Jesus summarised the Law and the prophets in this way, “Love the Lord your God with all your heart, all your soul and all your mind; and love your neighbour as yourself” (Matthew 22:36-40) This is where my money rightly fits, it fits in the wider context of Stewardship; Where Stewardship is using all that I am and have for good. Stewardship is using all that I have for this way of love, loving God with all of my heart, all of my mind and all of my soul. Stewardship is about me loving my neighbour as myself.

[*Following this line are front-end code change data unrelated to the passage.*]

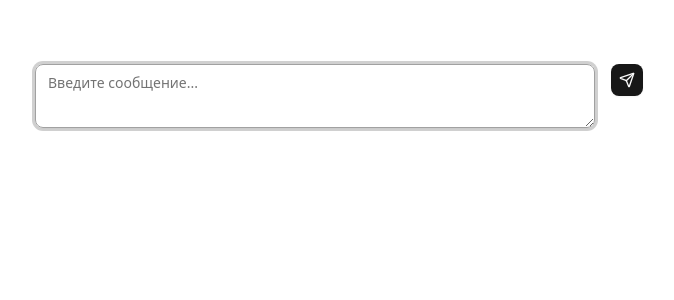
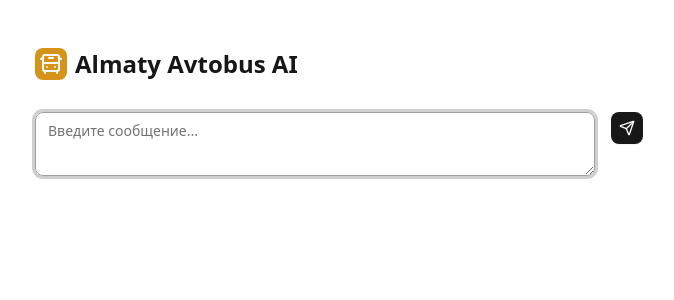
Before and after one commit to nomomon/almaty-avtobus-ai, a Next.js app: page / in a window 1280 px wide. Shown: the top 300 px of the page, without its empty margins (301-975 px from the left). Built offline with nearby package versions, Linux system fonts and the light colour scheme.

Commit message:
feat: add Logo component and update Home layout for improved branding

```diff
--- a/app/page.tsx
+++ b/app/page.tsx
@@ -6,6 +6,7 @@ import { useChat } from "@ai-sdk/react";
 import { Send } from "lucide-react";
 import { useEnterSubmit } from "@/lib/hooks/use-enter-submit";
 import Chat from "@/components/templates/chat";
+import Logo from "@/components/atoms/logo";
 
 export default function Home() {
   const { messages, input, handleInputChange, handleSubmit, addToolResult } =
@@ -13,7 +14,8 @@ export default function Home() {
   const { handleKeyDown } = useEnterSubmit();
 
   return (
-    <div className="flex flex-col h-screen p-4 gap-4">
+    <div className="flex flex-col min-h-screen p-4 gap-4 pb-80">
+      <Logo />
       <Chat messages={messages} addToolResult={addToolResult} />
       <div className="flex flex-row gap-4">
         <Textarea
--- /dev/null
+++ b/components/atoms/logo.tsx
@@ -0,0 +1,12 @@
+import { BusFront } from "lucide-react";
+
+const Logo = () => (
+  <div className="flex items-center gap-2 text-lg font-semibold text-primary">
+    <div className="flex items-center  justify-center h-8 w-8 bg-yellow-600/90 rounded-md">
+      <BusFront className="h-6 w-6 text-primary-foreground" />
+    </div>
+    <span className="text-2xl font-bold">Almaty Avtobus AI</span>
+  </div>
+);
+
+export default Logo;
--- a/lib/transport-api/index.ts
+++ b/lib/transport-api/index.ts
@@ -6,7 +6,7 @@ export function getApiHeaders(options?: {
 }): Record<string, string> {
   const baseHeaders: Record<string, string> = {
     "x-auth-token":
-      "03AFcWeA7X7dkTlK0EJCZJkdZLUHTkB-86EdFLUpz51QGRdpeCX1ThFXxyzOWn5jtyw30eKJL9Ea8pcJ7otKs7z-q2jBzvpVFXQhLh9bc6G1Zat4R3wCPcPEBMh8y1pSTRNOE9nfOgCe43Juzh-4SUGLRAXN3O90nOz_s9Vw8xK03IdUyG2XWyEXox8R6AxUsTtMZ3gleIyeVBQrRSJAZ3RpIhazmI1xFupsosiAxb1JKUjUcG6PiYYz2_EMo7dDD9xTyplCYWYhDVSs8HCY8ln5rs4SEmD1rvxM83bhlVYdKDN0aMwn3l4JnTj2SU-XKb3zP1gNSMf60XxexqNaNn7v111z2kHUdrwIe8KJlTmlAS2er6uYInZlmhweDqXo58eOJkQ2Y2YdWWAefnWeKxqBXTWxJ8qOdZVdD0JQWTjTAi6uTbPC9wyyUwrpZii0qDA6nz6vqqmmjoA_fGdIN_UWKf31yZnAG3a_rOtHgbljy-QVeM_D9JIg3Q9gbj8EpUBas0Gq1k8L-9nwc7sUbK_W34muaC813-5Y0T0snIyJT6a4XBWLsxTZN5QIiVyO6kyLxDNHZn_DL60nHw9o7dYm7UBywMwdiH6T_nI_R8fuy8EfYoLnV28AhUTqNYLmUkys0NsFxSK1o7kCZ8h8V0VlEpuSmCYwVAtveDLdEok08JGdkXXCEEorUMAQ-cssQ5tM8KGrS80hCGyN4uZU8g6muGOJSf2siAvD0OzHDNyBvxSDDyn0SgmOm37jqFcVeqxpnNrN_MFp1DJJlSHNLoHWTGhR1pCrI2O9IGQlWIx34GK3UYSQv50VlBzYSkS_GVn6P69rsz7XsSatrj1Kxzmkp_n4vwVbUCtHvI7r9L69zxiht64xCPiByioFCRlNyd7JrXVWvED3POv0x50jOcOVtS2Ixx1MO7yz8spiWWy_K5YFLxXnQAiQc",
+      "03AFcWeA5kkpiC_2Ih04wu30m4fzy_xA_teFWlUz2VQPy-G1tffoVQaCABBb8vK9cBNMcrrRkIakRXUGfqnxr_D257DKSw0r6XqFYsBSu4o3b0DrpFYoTRRdJ3KQpeMvYfogrkGYfblhFajdR8tZmsPPoNyZwCJWxaR7gHWcMm1h_83AG2XiSHmDye-w4J2NiOJbjfVLBO5Bdz9PjnOsX2HdM0AJbC5osMF_Tiu1gp6yins4Vc2cx5izKcfI4FEBm4xLUXWR8OMtzy-430Jkjjt4vzeQ3YUQFHUEs6X-_o8Xu32qCH_ygUJ5dzekopzGVtRNBzycLTuUJnMjoiU6Hu977xpoZFi8LVlWQcoj0BDPwPv1vP2mfbQYU-zZ-iZy4ZP4RBX6FYPHzardjUR1tOAac3m41YXl_5U1INv_gyMLc4ElUd2xCjByutzFQ-DrvFGWeit7TQJENaTpg9aDZE2WRbNzv7mtHzMuD7I1C6nTBgXIJh5jbBQv1Y7CW_rr_MiHQk--B_yoRgknymMjaIxjd13ySpxgslFWCJ3zZAlTvxfmxOQ89N5RkkWNm5c2YovPUPf7wSMg6hjxwDUOe6cYVakkd3R8iKN5xG2anXgDLxcrT3_9IpC_K3nJq5An249ieUqDcvWOjnNvcMB-WXReJ7hHn-zJmKwt6CNJu0PonaGs7uX17nRVvu2eSvy9pfTla21jKT3Eu0H6dh4dsZ0dZwKHQS8Edequ_2CI4oRCSChkll_u6WAd0moKgF4Ugu5q-z3mot1ohZvU-U_ycfZSEm1-zAq9nodEDcwkHviqrC5_qzKTKAi0AnMD8hOaREVKyzWgiP186lsNKh4L3jlLdj_OlQ15xAKKCcI7sf64gXXP_fIEg1my4bUAYbo4k4U9xI2Vjkcvit7XTEjR3J1gbFN8YDypFC5NrkqwC_NHjnKu-WsTXMlxA",
     "x-visitor-id": "32ab9824c76b4254c6760f8ac7f7f303",
   };
   if (options?.accept) baseHeaders["accept"] = options.accept;
```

My Stewardship starts with that question from Jesus to Peter in Matthew’s Gospel (16.15): “Who do you say that I am.” That question was asked of me when I first became a Christian and Jesus asks it every day of my life. Each morning Jesus says to me, “Nigel, who do you say that I am?” And each time I respond with Peter’s reply, “You are the Messiah, the Son of the Living God.” Each time I do that I am drawn a little bit further into the love of God. Each time I reply it is more my own answer. Each time I am a little more able to love God with heart, soul, mind and everything else that makes me me. Each time I respond I learn to love my neighbour a little bit more. Then each time I am enfolded a little more in God’s love, I am able to be a little more generous with all that I have been given.
Each time I grow a little in Christ, I trust him a little more and so don’t need to hold quite so tightly to things; possessions (car, motor bike, computer), my time, and my money. Sometimes, there are rare moments when I know for certain that none of it is mine anyway. In those moments the ‘my’ can be dropped and all seen as they are, gifts from God’s grace. This is so liberating when it happens, giving or not giving, time, possessions, money, are all released from my care into the control of God… Then I’m back to normal again, lacking in love, and fearful of what might happen if I give too much!
I am messed up about giving, and generosity and love. Just like most of us. But what I do know is that as I learn to love more, the worry and fear are a little less powerful. As I pray, and read my Bible, and worship with my brothers and sisters, I learn to be a little more forgetful about love: I find that I am more able to love without realising it; the Love in me becomes unconscious love that comes from deep inside me, and is not forced.
So what I have found is that Stewardship is something that grows naturally out of my faith. My ability to be generous is greatest when my faith is strong and I am least generous, grasping even, when my faith is weak. Generosity is a fruit of faith, a fruit of the Spirit and Stewardship is just considering how best to be generous.
This world and all in it are so much less without generosity. This town that I live in and the villages around it are diminished without generosity. Without generosity there is no care and compassion. So when I encourage Stewardship among God’s people I am encouraging a practice of health and love. When I encourage people outside of Church to be generous, I seek to do the same. I aim to give people the opportunity to be generous, with time, talents or money. Of course, I would like this Church to be on the receiving end of at least some of that generosity, but if not, I will be content to see an increase in generosity and love, wherever it is directed.
So please don’t be embarrassed about Stewardship. Without it everyone is the poorer, Christians and non-Christians alike. But for us Christians it all starts with Jesus looking into our eyes, saying our name, and asking, “Who do you say that I am?”
Insightful thoughts with much to say about how we value things (even one another) that goes way beyond the issue of free books: There’s no such thing as a free lunch ~ on the rightful exchange of energies..